- Source records
-- Opening Marker --

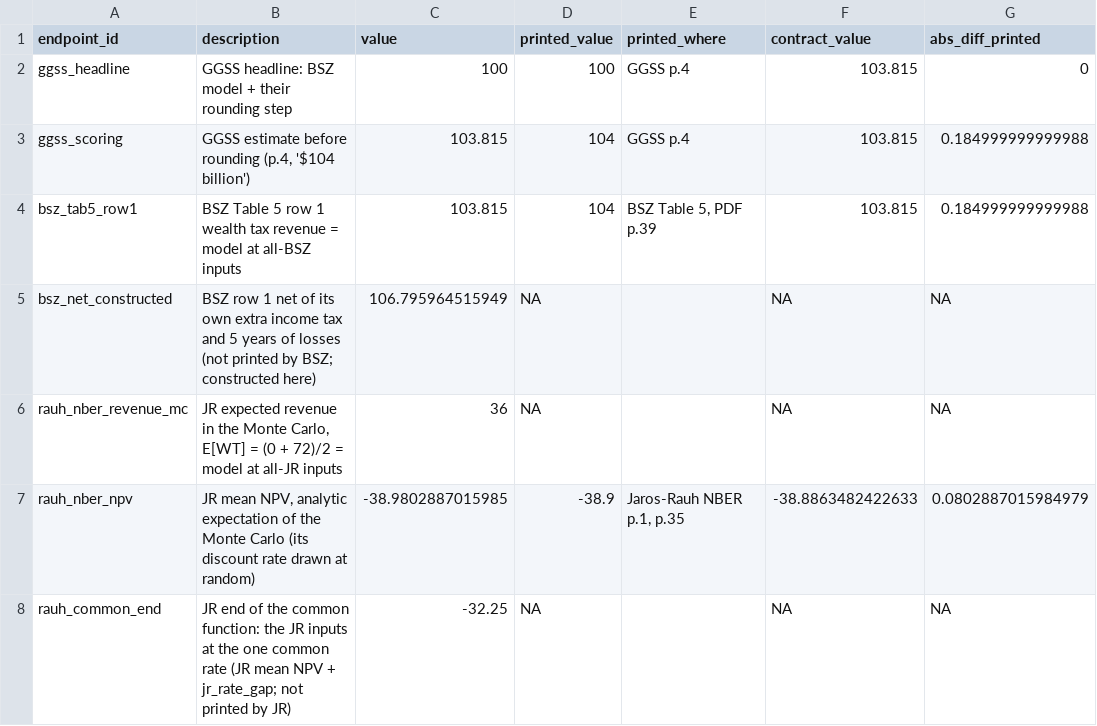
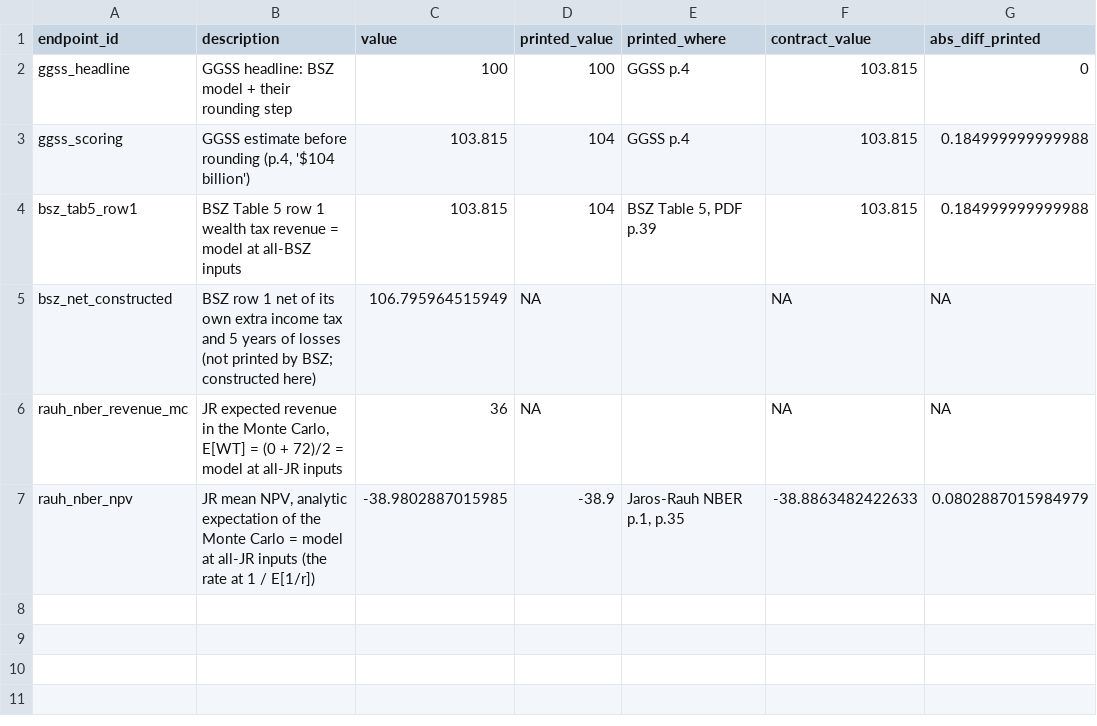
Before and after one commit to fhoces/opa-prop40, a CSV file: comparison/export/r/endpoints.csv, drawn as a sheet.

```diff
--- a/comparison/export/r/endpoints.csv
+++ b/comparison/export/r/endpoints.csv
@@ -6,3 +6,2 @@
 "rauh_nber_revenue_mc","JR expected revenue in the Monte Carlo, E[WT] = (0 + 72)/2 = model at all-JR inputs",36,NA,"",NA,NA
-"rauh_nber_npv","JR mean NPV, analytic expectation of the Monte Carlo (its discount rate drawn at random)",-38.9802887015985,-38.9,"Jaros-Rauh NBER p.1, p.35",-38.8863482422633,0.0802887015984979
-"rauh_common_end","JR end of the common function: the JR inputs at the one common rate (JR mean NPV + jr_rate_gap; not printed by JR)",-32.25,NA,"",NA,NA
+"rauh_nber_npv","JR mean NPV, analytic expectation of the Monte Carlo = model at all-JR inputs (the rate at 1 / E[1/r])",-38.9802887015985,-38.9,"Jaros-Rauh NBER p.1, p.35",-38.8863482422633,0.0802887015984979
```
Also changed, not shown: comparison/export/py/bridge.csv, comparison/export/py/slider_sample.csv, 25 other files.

-- Closing Marker --

- Task to complete
Could you please return the entries above exactly, minus the pictures?

- Exercise answer
Before and after one commit to fhoces/opa-prop40, a CSV file: comparison/export/r/endpoints.csv, drawn as a sheet.

```diff
--- a/comparison/export/r/endpoints.csv
+++ b/comparison/export/r/endpoints.csv
@@ -6,3 +6,2 @@
 "rauh_nber_revenue_mc","JR expected revenue in the Monte Carlo, E[WT] = (0 + 72)/2 = model at all-JR inputs",36,NA,"",NA,NA
-"rauh_nber_npv","JR mean NPV, analytic expectation of the Monte Carlo (its discount rate drawn at random)",-38.9802887015985,-38.9,"Jaros-Rauh NBER p.1, p.35",-38.8863482422633,0.0802887015984979
-"rauh_common_end","JR end of the common function: the JR inputs at the one common rate (JR mean NPV + jr_rate_gap; not printed by JR)",-32.25,NA,"",NA,NA
+"rauh_nber_npv","JR mean NPV, analytic expectation of the Monte Carlo = model at all-JR inputs (the rate at 1 / E[1/r])",-38.9802887015985,-38.9,"Jaros-Rauh NBER p.1, p.35",-38.8863482422633,0.0802887015984979
```
Also changed, not shown: comparison/export/py/bridge.csv, comparison/export/py/slider_sample.csv, 25 other files.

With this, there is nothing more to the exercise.